After the presentation, friends of the Movement distributed over one hundred copies of The Religious Sense, promising to come back the next day with more copies.

I had been asked to close the Congress the next day with an address showing how the philosophical and theological anthropology of John Paul II allows those with different beliefs to come together for a “social dialogue.” In this context, the remaining copies of The Religious Sense were plagiarized by dozens of interested participants.

At the end of the session, I introduced Yordanis and others from the Movement to His Eminence Cardinal Ortega, who assured them that he welcomed the work of Communion and Liberation, whose presence would be recognized by the Archdiocese. These sentiments were repeated to me by one of the auxiliary bishops, by the Apostolic Nuncio, and by the Secretary of the Bishops’ Conference.

Also present at the concluding session of the Congress was Caridad Sanchez, Minister for Religious Affairs of the Cuban Communist Party, whom I had met on my previous trips. I told her about the presentation of the book and she expressed some curiosity about the Movement’s political positions. I assured her that the Movement wished nothing but to serve the Church and the Cuban people, and that the book presented offered the basis for a dialogue that sets aside all ideological prejudices. She said she had not read the book, so I told her about the copy sent to President Castro. “I’d love to read it too,” she said. And so we found a copy for her.

It is difficult to describe the experience of overwhelming amazement and joy on the part of Yordanis and the other friends of the Movement after the presentation. They were witnesses to a miracle, they said, beaming with joy. And yet it was only the beginning. A few minutes after the presentation, Fr Giussani himself called on my cellular phone to thank them and embrace them. He spoke with Yordanis, inviting him to come to visit him in Italy soon.

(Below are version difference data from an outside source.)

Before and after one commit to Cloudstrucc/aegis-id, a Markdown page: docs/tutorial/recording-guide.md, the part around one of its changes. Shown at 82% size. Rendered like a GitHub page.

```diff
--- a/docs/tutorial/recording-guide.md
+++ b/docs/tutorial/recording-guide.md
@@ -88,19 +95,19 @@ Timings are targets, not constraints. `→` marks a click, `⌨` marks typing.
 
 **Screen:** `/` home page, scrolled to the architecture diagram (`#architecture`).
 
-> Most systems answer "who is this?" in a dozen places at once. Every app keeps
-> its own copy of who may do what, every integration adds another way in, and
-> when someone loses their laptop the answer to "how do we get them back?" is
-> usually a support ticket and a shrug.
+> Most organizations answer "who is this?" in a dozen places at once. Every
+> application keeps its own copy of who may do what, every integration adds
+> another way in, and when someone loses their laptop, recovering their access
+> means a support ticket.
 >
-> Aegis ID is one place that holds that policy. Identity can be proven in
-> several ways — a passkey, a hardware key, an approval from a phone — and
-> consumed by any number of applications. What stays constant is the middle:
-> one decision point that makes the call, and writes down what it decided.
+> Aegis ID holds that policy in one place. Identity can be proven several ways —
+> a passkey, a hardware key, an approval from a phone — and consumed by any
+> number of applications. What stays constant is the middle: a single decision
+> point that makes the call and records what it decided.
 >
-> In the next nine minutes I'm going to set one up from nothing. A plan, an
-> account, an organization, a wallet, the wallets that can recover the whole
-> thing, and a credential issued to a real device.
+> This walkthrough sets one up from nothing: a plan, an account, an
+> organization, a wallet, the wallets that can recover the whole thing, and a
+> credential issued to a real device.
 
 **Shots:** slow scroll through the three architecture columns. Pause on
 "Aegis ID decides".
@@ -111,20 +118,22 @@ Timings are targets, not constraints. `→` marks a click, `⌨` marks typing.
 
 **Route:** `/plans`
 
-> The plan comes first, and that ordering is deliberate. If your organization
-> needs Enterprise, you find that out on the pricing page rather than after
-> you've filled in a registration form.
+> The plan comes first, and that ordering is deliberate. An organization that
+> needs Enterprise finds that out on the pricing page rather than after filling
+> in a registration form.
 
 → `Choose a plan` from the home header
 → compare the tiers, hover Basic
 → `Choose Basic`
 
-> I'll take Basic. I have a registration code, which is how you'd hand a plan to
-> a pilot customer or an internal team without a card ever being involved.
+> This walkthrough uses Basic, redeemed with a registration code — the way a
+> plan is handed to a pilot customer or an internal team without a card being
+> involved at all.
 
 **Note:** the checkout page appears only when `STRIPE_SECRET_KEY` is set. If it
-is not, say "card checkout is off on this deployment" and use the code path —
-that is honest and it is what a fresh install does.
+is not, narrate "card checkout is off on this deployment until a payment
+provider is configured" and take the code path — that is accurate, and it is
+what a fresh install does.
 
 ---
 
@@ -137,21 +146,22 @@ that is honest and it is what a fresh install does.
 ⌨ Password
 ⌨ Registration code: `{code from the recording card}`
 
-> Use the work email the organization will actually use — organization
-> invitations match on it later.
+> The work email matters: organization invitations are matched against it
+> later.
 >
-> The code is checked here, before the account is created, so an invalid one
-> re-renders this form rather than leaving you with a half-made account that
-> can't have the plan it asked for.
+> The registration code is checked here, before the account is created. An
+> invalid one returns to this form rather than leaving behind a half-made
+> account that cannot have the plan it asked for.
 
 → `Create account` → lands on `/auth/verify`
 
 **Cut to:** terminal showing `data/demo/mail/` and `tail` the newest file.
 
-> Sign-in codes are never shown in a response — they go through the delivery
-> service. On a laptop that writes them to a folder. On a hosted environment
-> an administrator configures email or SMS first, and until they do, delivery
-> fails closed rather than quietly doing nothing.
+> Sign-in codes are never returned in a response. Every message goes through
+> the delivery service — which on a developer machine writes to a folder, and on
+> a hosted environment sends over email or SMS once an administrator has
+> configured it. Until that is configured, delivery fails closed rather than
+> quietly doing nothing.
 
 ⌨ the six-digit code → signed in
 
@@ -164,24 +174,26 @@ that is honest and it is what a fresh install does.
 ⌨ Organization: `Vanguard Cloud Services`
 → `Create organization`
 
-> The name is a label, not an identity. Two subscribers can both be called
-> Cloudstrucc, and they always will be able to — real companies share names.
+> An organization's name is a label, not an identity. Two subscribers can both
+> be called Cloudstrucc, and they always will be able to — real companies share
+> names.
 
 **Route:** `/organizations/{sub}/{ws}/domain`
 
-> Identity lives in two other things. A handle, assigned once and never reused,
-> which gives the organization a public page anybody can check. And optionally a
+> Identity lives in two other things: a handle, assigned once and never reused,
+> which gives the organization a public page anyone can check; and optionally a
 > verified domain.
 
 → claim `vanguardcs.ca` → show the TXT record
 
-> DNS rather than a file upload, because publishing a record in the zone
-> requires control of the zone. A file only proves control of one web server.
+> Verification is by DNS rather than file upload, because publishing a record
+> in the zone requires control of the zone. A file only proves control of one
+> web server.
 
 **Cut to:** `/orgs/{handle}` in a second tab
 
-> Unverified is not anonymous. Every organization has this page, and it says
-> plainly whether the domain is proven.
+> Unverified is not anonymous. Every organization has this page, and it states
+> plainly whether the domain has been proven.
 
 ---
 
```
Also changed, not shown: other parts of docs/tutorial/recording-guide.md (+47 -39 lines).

As we have experienced again and again this past year in the USA, a miracle happens by its own power, not as the result of our efforts. Our responsibility is to be attentive to its manifestation and to follow it with our testimony and offer of unconditional friendship.